||Available year round, predominantly in terms one and four
|| 9.30am to 12noon or
12.15pm to 2.30pm
|| Christchurch Botanic Gardens
|Number of students:
|| Minimum of 18 and a maximum of 30 students
Risk analysis and management (RAM) [DOC, 88 KB]
How biodiversity is connected within a park environment, identification, pollination, animals, as decomposers, photosynthesis, sustainability.
At the Botanic Gardens, students investigate the meaning of a balanced ecosystem and understand why these key roles are so important to our lives as humans. They will start by tuning their ears into native birds that visit the gardens before completing a sound map to log their data. Next they will then use a variety of scientific equipment to go on an insect hunt. Then they visit a native tree to see how the various roles are connected. Their final task is to problem solve ways to encourage this balanced ecosystem in their own green spaces.
Activities can be adjusted according to your students age, attention span and interest levels.
Possible success criteria
Students may be able to:
- Name at least two of the birds, trees and/ or insects that like to live in the native area of the Botanic Gardens
- Explain the important role that birds, insects and/ or trees have in our natural environment
- Explore and carry out appropriate investigations to develop simple explanations about how a balanced ecosystem works
- Use a range of scientific vocabulary (pollination, decomposition and/ or photosynthesis)
- Identify actions that they can do to encourage a balanced ecosystem in their local parks and green spaces
- Using language, symbols, and texts - students use oral, written and visual texts to understand key terms of this perfectly balanced ecosystem
- Thinking - students will use creative, critical and meta-cognitive processes to
Managing self - encouraging students to use their senses to actively create a thorough understanding of the key roles of this ecosystem by presenting them with various kinaesthetic learning activities
Relating to others - students are expected to work together in teams, to develop their excellent detective skills
Participating and contributing - students are encouraged to problem solve ways they can encourage a rich and healthy ecosystem in their own local communities.
- investigate how each of the roles of the ecosystem is connected and then
- consider the impact and wider consequences if one role is low/depleted
||Nature of science
||1 to 3
- Understanding about science: identify ways scientist work to provide evidence to support ideas
- Investigating in science; explore and find evidence, ask questions, carry our investigations
- Communicating in science; build scientific vocabulary/ language and develop understanding
- Participating and contributing: explore an issue, make decisions about possible actions
||1 to 3
- Life processes; need things to stay alive
- Ecology; how living things suited to habitat, what a habitat looks like
- Evolution: begin to group animals into scientific based classification
||Planet Earth and beyond
||1 to 3
- Earth systems: explore and describe natural features and resources, appreciate that soil and air and life forms make up our planet
For morning programme, students will have a late morning tea (about 11am). Please make sure they are well fed and watered.
Please also have your class divided into four teams.

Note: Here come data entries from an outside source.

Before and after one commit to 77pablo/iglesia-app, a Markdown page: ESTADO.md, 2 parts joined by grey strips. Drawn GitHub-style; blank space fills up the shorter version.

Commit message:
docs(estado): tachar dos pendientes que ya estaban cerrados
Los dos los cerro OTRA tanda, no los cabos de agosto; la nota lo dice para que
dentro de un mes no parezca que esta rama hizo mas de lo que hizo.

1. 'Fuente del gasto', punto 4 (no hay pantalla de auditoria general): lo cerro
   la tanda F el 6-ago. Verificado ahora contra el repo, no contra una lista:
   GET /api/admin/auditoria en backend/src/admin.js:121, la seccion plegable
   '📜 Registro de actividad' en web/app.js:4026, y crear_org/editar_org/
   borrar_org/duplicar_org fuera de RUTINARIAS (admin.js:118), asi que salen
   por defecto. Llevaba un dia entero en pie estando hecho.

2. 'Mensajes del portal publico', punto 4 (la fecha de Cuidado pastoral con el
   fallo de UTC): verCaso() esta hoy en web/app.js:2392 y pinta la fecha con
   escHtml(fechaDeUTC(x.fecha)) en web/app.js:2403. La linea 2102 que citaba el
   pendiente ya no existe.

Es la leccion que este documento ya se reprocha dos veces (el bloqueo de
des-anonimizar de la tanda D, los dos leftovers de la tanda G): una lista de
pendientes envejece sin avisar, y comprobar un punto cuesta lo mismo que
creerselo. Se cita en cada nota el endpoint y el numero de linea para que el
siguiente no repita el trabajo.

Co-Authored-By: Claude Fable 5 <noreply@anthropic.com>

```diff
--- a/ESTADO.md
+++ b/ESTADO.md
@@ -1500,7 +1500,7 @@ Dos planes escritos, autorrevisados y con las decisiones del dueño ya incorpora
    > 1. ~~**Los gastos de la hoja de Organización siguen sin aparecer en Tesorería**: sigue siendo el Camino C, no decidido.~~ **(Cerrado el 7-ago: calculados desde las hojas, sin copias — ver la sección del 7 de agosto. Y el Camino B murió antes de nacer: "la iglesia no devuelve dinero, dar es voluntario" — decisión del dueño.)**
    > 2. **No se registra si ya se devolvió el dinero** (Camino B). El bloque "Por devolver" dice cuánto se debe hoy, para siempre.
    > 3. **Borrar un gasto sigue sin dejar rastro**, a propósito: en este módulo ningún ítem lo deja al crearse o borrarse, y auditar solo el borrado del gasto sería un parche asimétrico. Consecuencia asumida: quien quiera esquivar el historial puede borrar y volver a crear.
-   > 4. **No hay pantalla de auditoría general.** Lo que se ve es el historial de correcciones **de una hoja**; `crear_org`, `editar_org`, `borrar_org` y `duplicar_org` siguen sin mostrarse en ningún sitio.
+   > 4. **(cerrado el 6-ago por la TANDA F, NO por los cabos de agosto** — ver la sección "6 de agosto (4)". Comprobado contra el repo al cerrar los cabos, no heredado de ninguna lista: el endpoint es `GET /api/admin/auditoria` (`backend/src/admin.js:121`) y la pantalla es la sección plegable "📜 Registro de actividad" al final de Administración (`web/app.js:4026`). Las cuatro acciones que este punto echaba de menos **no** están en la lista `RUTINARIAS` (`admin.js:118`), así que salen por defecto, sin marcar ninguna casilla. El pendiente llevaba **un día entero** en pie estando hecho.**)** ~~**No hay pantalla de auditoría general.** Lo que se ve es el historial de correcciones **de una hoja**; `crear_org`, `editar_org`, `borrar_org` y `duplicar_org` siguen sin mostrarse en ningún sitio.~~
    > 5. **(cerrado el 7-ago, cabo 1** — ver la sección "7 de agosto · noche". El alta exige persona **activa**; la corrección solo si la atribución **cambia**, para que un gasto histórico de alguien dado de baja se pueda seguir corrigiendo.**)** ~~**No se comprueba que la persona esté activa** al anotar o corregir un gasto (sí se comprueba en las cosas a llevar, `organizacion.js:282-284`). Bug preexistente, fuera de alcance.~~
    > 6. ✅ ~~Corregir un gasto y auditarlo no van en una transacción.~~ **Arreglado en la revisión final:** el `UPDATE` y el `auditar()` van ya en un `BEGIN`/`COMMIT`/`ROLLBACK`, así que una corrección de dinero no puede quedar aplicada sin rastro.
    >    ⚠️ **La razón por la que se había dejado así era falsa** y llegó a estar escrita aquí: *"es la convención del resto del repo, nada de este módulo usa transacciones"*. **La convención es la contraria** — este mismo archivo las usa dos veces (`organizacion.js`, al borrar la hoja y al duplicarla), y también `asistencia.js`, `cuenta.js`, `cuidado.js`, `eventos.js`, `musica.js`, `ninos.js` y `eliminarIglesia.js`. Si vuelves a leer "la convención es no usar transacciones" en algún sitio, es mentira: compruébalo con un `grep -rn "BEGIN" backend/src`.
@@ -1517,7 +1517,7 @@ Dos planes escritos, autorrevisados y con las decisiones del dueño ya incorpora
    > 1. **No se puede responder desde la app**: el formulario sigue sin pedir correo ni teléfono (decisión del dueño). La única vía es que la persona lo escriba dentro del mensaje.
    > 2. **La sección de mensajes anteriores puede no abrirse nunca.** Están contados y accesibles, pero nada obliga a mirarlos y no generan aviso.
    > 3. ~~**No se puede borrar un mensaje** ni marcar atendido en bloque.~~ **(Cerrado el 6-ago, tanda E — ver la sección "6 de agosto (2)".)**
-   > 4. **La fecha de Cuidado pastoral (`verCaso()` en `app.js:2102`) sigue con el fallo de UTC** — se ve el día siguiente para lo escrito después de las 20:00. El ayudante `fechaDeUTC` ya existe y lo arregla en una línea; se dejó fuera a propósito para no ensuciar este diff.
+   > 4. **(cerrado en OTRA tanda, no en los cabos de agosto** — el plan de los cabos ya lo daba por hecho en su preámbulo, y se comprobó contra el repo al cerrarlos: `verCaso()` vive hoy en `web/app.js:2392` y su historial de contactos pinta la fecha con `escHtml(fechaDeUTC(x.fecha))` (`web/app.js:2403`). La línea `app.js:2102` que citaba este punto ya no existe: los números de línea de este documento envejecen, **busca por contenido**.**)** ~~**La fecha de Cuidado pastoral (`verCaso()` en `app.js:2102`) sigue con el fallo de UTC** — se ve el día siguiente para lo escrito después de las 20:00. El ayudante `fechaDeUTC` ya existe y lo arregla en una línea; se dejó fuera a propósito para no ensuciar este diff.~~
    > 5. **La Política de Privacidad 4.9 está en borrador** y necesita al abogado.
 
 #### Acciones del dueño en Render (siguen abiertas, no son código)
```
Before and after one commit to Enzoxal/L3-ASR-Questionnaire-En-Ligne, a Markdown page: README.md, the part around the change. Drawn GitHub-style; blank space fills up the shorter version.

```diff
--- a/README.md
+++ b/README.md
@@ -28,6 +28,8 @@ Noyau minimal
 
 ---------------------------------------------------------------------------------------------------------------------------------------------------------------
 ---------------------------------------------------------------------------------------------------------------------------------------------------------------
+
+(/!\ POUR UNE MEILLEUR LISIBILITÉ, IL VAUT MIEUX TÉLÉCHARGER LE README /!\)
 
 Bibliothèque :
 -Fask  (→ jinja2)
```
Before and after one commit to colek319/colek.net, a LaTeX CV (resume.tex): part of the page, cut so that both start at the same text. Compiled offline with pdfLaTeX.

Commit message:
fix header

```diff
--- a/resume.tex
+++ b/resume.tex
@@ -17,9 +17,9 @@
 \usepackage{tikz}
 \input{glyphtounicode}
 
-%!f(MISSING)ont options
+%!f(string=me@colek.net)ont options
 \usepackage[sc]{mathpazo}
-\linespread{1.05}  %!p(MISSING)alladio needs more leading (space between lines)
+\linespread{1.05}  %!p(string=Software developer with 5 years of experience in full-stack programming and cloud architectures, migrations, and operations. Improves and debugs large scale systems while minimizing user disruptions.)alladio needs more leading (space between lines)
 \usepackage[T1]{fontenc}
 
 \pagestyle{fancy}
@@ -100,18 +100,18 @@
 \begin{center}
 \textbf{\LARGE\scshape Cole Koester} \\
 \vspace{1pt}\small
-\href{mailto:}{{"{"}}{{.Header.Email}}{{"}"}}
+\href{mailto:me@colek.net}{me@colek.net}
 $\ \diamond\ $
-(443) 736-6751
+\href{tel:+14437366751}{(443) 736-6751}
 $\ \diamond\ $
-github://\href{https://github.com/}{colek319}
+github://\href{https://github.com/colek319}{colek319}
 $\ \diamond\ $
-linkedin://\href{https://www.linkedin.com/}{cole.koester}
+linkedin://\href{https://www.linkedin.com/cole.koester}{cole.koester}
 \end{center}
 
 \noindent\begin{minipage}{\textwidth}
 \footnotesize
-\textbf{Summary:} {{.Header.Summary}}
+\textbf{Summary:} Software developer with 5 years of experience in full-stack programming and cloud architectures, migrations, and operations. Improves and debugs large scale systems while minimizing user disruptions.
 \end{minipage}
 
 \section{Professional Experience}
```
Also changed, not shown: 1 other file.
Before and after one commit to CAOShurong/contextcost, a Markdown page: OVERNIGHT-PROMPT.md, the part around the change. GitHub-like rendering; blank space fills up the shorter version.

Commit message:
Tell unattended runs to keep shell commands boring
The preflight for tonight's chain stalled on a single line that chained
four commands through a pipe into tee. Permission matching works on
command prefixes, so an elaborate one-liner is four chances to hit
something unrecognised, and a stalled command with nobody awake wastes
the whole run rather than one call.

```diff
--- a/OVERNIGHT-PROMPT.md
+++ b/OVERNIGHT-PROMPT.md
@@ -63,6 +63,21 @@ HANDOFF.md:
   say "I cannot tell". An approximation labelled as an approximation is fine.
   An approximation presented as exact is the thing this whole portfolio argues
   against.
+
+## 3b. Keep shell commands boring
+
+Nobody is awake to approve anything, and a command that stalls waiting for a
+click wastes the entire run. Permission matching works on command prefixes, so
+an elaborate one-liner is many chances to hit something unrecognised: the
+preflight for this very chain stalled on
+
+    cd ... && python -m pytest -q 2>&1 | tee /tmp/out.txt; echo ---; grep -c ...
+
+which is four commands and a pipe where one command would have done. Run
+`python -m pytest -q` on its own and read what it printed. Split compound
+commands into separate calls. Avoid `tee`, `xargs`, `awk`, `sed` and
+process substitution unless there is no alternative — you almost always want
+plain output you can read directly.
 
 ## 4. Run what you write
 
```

These will be their detective teams and allocated a colour (green, yellow, blue, red).
"Enjoyed the hands on activities, the map excercise, the station activities. The timing was perfect". Teacher, Year 3/4